Maryland has come a long way in providing legal protections for LGBT people. But those laws can't protect me and my husband from the hatred of our neighbors. Nor can they protect any member of the LGBT community from the sort of violence that is specifically targeted at us.
Most days I am afraid to hold my husband's hand on our block, or to kiss his cheek while on our sidewalk. I worry that some passerby with a special disdain for us will decide to do more than just call us "faggots." And I sometimes wonder if a stranger will kill me for the brazen act of having a public role in my community.
During my campaign for City Council, I learned that homophobia is still widespread in Baltimore and that my fears are shared by others. I met people in many communities where I campaigned who felt they should not live openly as an LGBT person. This was despite the leadership roles they held in their neighborhoods—and often because of them. I witnessed the prevalence of homophobia communicated with soft slurs and with "polite avoidance" in both rich communities and poor.
As we are all focused on the horrors that unfolded in Orlando, we cannot be distracted by the hard bigotry of those who expressed no outrage at this massacre. We must also recognize that there is no such thing as nonviolent homophobia. Every attitude that dehumanizes LGBT people undermines our personal safety, because those who feel no sympathy for LGBT people have no compunctions about killing us.
If Baltimore wishes to be a great city, it must foster and sustain the values of tolerance and acceptance. To lead this effort, our politicians must fulfill their moral duty to combat all forms of homophobia. They must every day push the conversations that create mutual respect among the city's residents. And they must speak out in places where these conversations are seldom convenient or comfortable.
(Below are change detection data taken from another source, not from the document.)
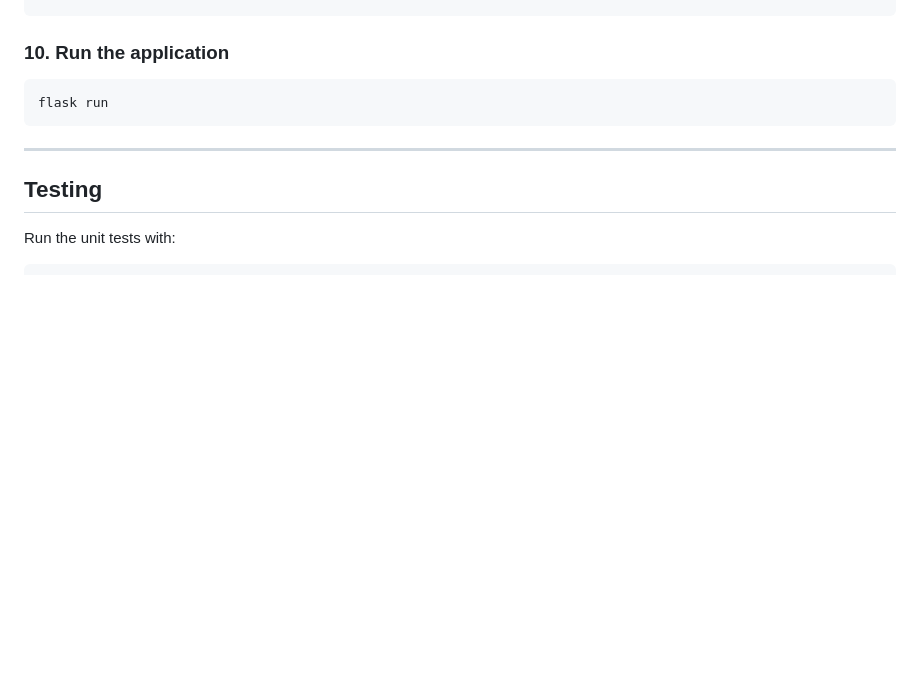
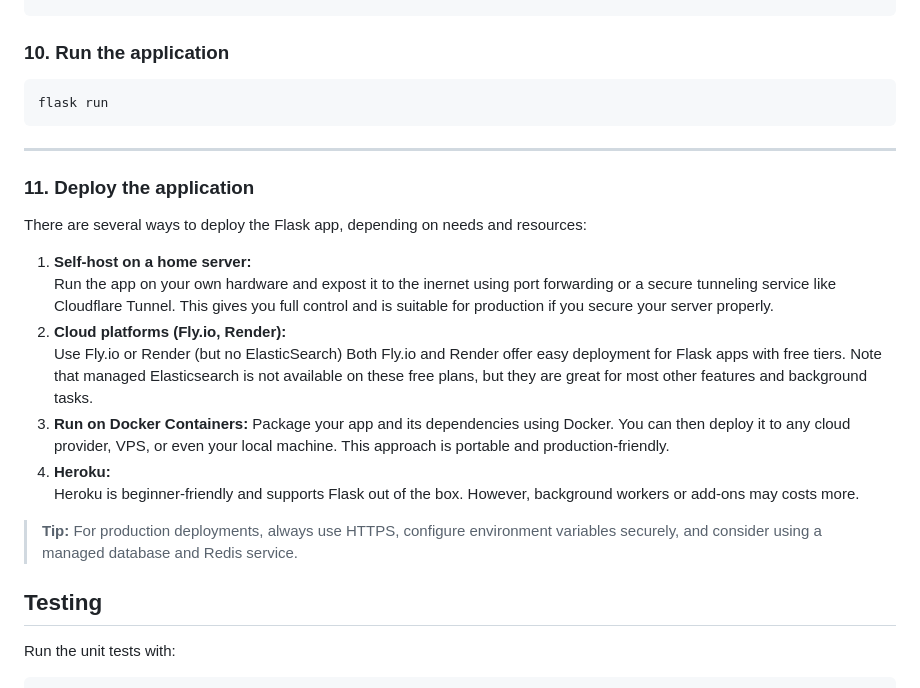
Before and after one commit to SafanAbbasi/microblog, a Markdown page: ReadME.md, the part around the change. Drawn GitHub-style; blank space fills up the shorter version.

Commit message:
add deployment options to readME

```diff
--- a/ReadME.md
+++ b/ReadME.md
@@ -179,6 +179,22 @@ flask run
 
 ---
 
+### 11. Deploy the application
+
+There are several ways to deploy the Flask app, depending on needs and resources:
+
+1. **Self-host on a home server:**
+    Run the app on your own hardware and expost it to the inernet using port forwarding or a secure tunneling service like Cloudflare Tunnel. This gives you full control and is suitable for production if you secure your server properly.
+2. **Cloud platforms (Fly.io, Render):**
+    Use Fly.io or Render (but no ElasticSearch)
+    Both Fly.io and Render offer easy deployment for Flask apps with free tiers. Note that managed Elasticsearch is not available on these free plans, but they are great for most other features and background tasks.
+3. **Run on Docker Containers:**
+   Package your app and its dependencies using Docker. You can then deploy it to any cloud provider, VPS, or even your local machine. This approach is portable and production-friendly.
+4. **Heroku:**
+    Heroku is beginner-friendly and supports Flask out of the box. However, background workers or add-ons may costs more.
+
+> **Tip:** For production deployments, always use HTTPS, configure environment variables securely, and consider using a managed database and Redis service.
+
 ## Testing
 
 Run the unit tests with:
```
We should not accept politicians whose support for the LGBT community consists of nothing more than an appearance at Pride, a few photos with gay friends, and the ability to avoid using anti-gay slurs. If Baltimore's elected politicians truly want to combat violence against LGBT people, they must work to end the HIV epidemic which continues to heavily affect Baltimore's communities of color. They must assure LGBT youth are safe in schools—places to be educated, not harassed. And they must fight the prejudices that deny trans women employment while forcing them to survive on the streets.
I believe Baltimore has the capacity to be a place where I can kiss my husband on the sidewalk; and I believe that we can find some good in this terrible event if we use it as a moment to make our own city a better place for all LGBT people.
Kelly Cross is president of the Old Goucher Community Association and recently ran in the Democratic Primary for City Council in the 12th District.